Would you please restate the data exactly as it stands, apart from the pictures?

====== Data supplied ======

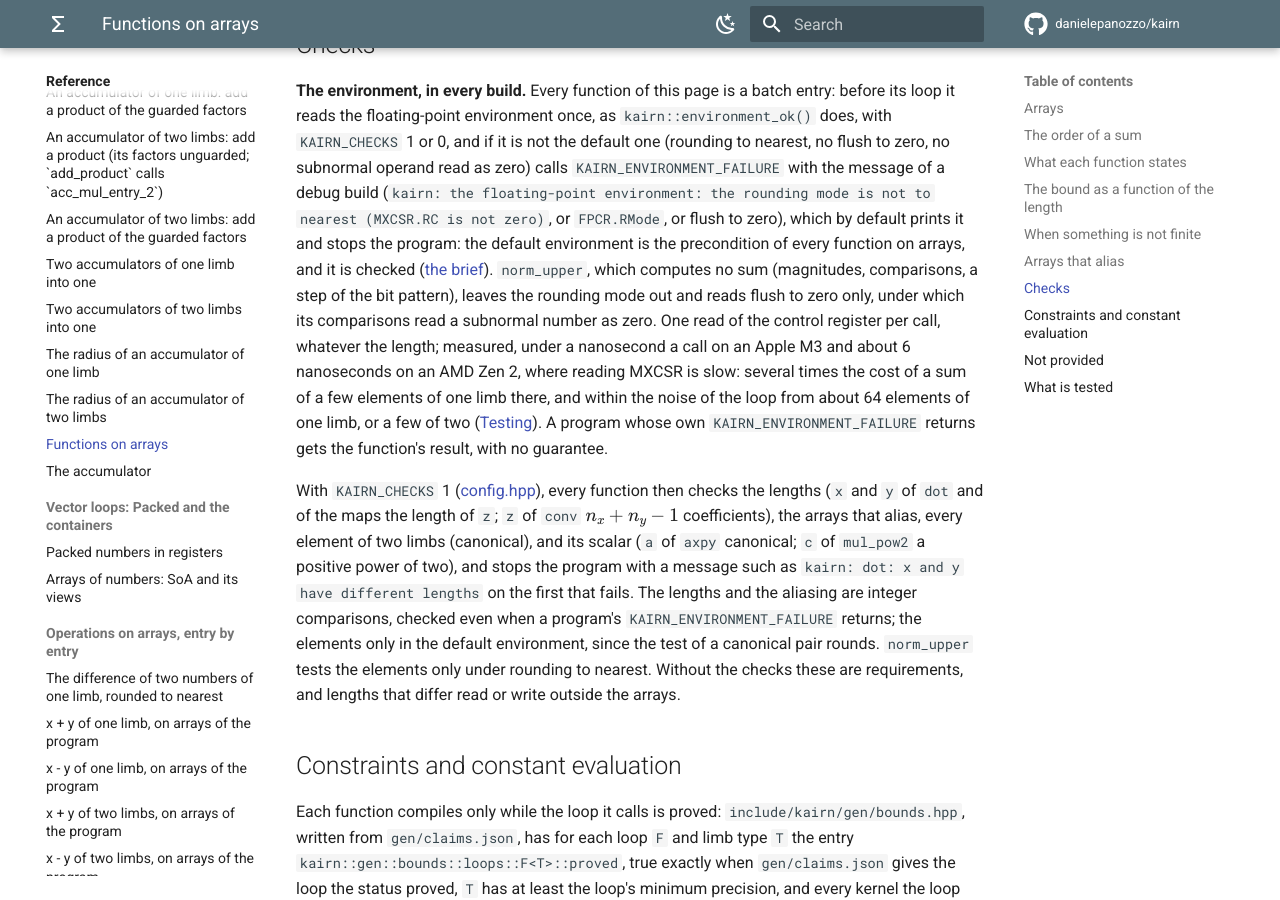
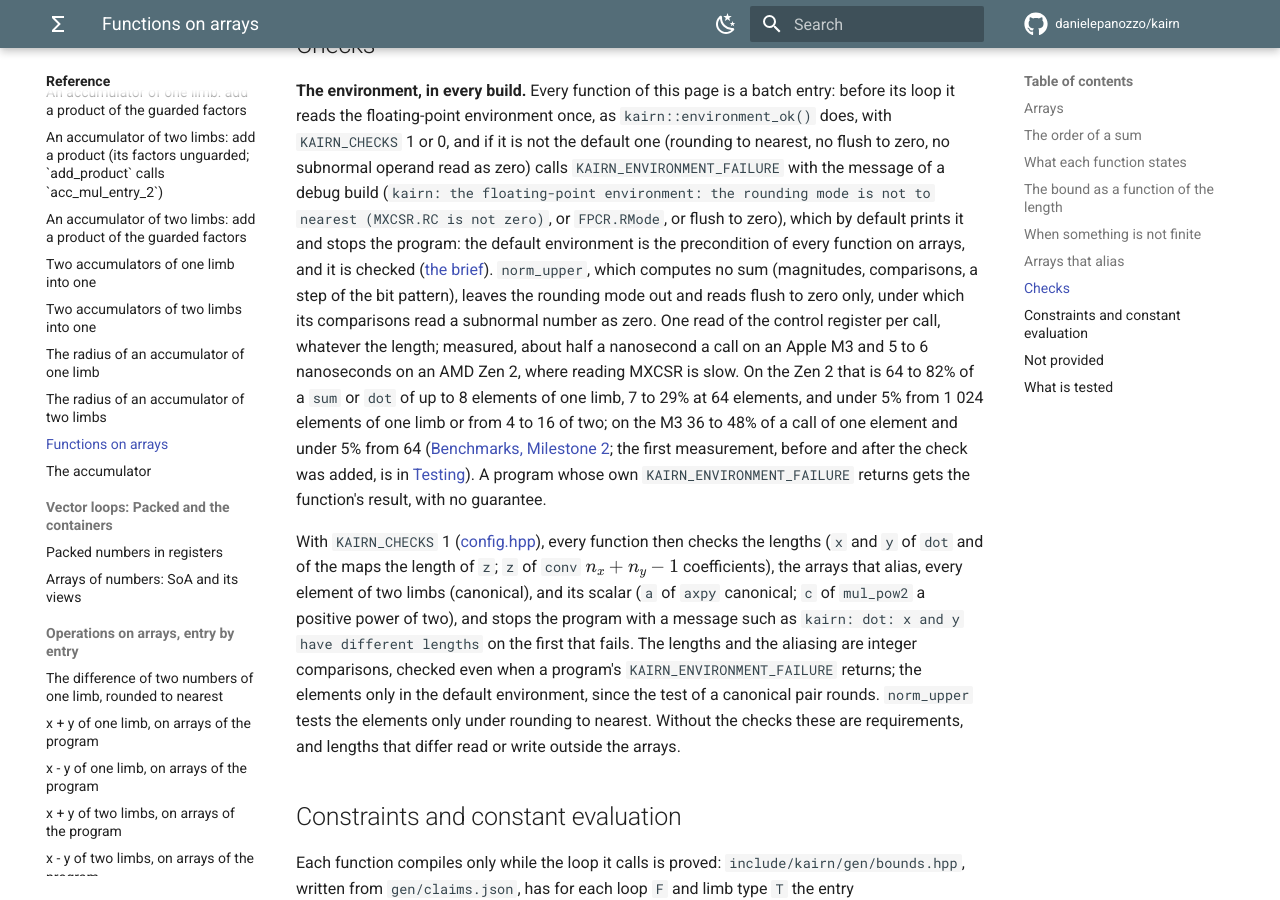
Before and after one commit to danielepanozzo/kairn, an MkDocs documentation site: the page built from docs/reference/batch.md, in a window 1280 px wide and 900 px high, scrolled down 5427 px. Built offline with MkDocs 1.6.1 and Material for MkDocs 9.7.7, drawn with Linux system fonts in a browser that asks for light colours; comment, search, counter and statistics services are not loaded.

Commit message:
Docs: the cost of the check at entry as the benchmarks measured it
The reference page of the functions on arrays, What holds today, Testing and the
Concepts page of the environment said that the check is within the noise of the
loop from about 64 elements of one limb. Measured on the Zen 2 it is 7 to 29% of
a call there (5 to 19% in the first table of Testing itself) and under 5% from
1 024 elements.

Co-Authored-By: Claude Fable 5.2 <noreply@anthropic.com>
Claude-Session: https://claude.ai/code/session_01ULwCxzT6Dhw9xUiTw8mJz1

```diff
--- a/docs/reference/batch.md
+++ b/docs/reference/batch.md
@@ -244,11 +244,14 @@ the default environment is the precondition of every function on arrays, and it
 ([the brief](../developer/design/brief.md#floating-point-environment-non-negotiable)). `norm_upper`,
 which computes no sum (magnitudes, comparisons, a step of the bit pattern), leaves the rounding mode
 out and reads flush to zero only, under which its comparisons read a subnormal number as zero. One
-read of the control register per call, whatever the length; measured, under a nanosecond a call on
-an Apple M3 and about 6 nanoseconds on an AMD Zen 2, where reading MXCSR is slow: several times the
-cost of a sum of a few elements of one limb there, and within the noise of the loop from about 64
-elements of one limb, or a few of two
-([Testing](../developer/testing.md#the-checks-of-a-debug-build)). A program whose own
+read of the control register per call, whatever the length; measured, about half a nanosecond a call
+on an Apple M3 and 5 to 6 nanoseconds on an AMD Zen 2, where reading MXCSR is slow. On the Zen 2 that
+is 64 to 82% of a `sum` or `dot` of up to 8 elements of one limb, 7 to 29% at 64 elements, and under
+5% from 1 024 elements of one limb or from 4 to 16 of two; on the M3 36 to 48% of a call of one
+element and under 5% from 64
+([Benchmarks, Milestone 2](../developer/results/bench-milestone2.md#14-short-arrays-and-the-check-at-entry);
+the first measurement, before and after the check was added, is in
+[Testing](../developer/testing.md#the-checks-of-a-debug-build)). A program whose own
 `KAIRN_ENVIRONMENT_FAILURE` returns gets the function's result, with no guarantee.
 
 With `KAIRN_CHECKS` 1 ([config.hpp](https://github.com/danielepanozzo/kairn/blob/main/include/kairn/config.hpp)),
```
Also changed, not shown: docs/concepts/environment.md (+1 -1 lines), docs/developer/testing.md (+9 -2 lines), docs/getting-started/guarantees.md (+6 -4 lines).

======

Output:
Before and after one commit to danielepanozzo/kairn, an MkDocs documentation site: the page built from docs/reference/batch.md, in a window 1280 px wide and 900 px high, scrolled down 5427 px. Built offline with MkDocs 1.6.1 and Material for MkDocs 9.7.7, drawn with Linux system fonts in a browser that asks for light colours; comment, search, counter and statistics services are not loaded.

Commit message:
Docs: the cost of the check at entry as the benchmarks measured it
The reference page of the functions on arrays, What holds today, Testing and the
Concepts page of the environment said that the check is within the noise of the
loop from about 64 elements of one limb. Measured on the Zen 2 it is 7 to 29% of
a call there (5 to 19% in the first table of Testing itself) and under 5% from
1 024 elements.

Co-Authored-By: Claude Fable 5.2 <noreply@anthropic.com>
Claude-Session: https://claude.ai/code/session_01ULwCxzT6Dhw9xUiTw8mJz1

```diff
--- a/docs/reference/batch.md
+++ b/docs/reference/batch.md
@@ -244,11 +244,14 @@ the default environment is the precondition of every function on arrays, and it
 ([the brief](../developer/design/brief.md#floating-point-environment-non-negotiable)). `norm_upper`,
 which computes no sum (magnitudes, comparisons, a step of the bit pattern), leaves the rounding mode
 out and reads flush to zero only, under which its comparisons read a subnormal number as zero. One
-read of the control register per call, whatever the length; measured, under a nanosecond a call on
-an Apple M3 and about 6 nanoseconds on an AMD Zen 2, where reading MXCSR is slow: several times the
-cost of a sum of a few elements of one limb there, and within the noise of the loop from about 64
-elements of one limb, or a few of two
-([Testing](../developer/testing.md#the-checks-of-a-debug-build)). A program whose own
+read of the control register per call, whatever the length; measured, about half a nanosecond a call
+on an Apple M3 and 5 to 6 nanoseconds on an AMD Zen 2, where reading MXCSR is slow. On the Zen 2 that
+is 64 to 82% of a `sum` or `dot` of up to 8 elements of one limb, 7 to 29% at 64 elements, and under
+5% from 1 024 elements of one limb or from 4 to 16 of two; on the M3 36 to 48% of a call of one
+element and under 5% from 64
+([Benchmarks, Milestone 2](../developer/results/bench-milestone2.md#14-short-arrays-and-the-check-at-entry);
+the first measurement, before and after the check was added, is in
+[Testing](../developer/testing.md#the-checks-of-a-debug-build)). A program whose own
 `KAIRN_ENVIRONMENT_FAILURE` returns gets the function's result, with no guarantee.
 
 With `KAIRN_CHECKS` 1 ([config.hpp](https://github.com/danielepanozzo/kairn/blob/main/include/kairn/config.hpp)),
```
Also changed, not shown: docs/concepts/environment.md (+1 -1 lines), docs/developer/testing.md (+9 -2 lines), docs/getting-started/guarantees.md (+6 -4 lines).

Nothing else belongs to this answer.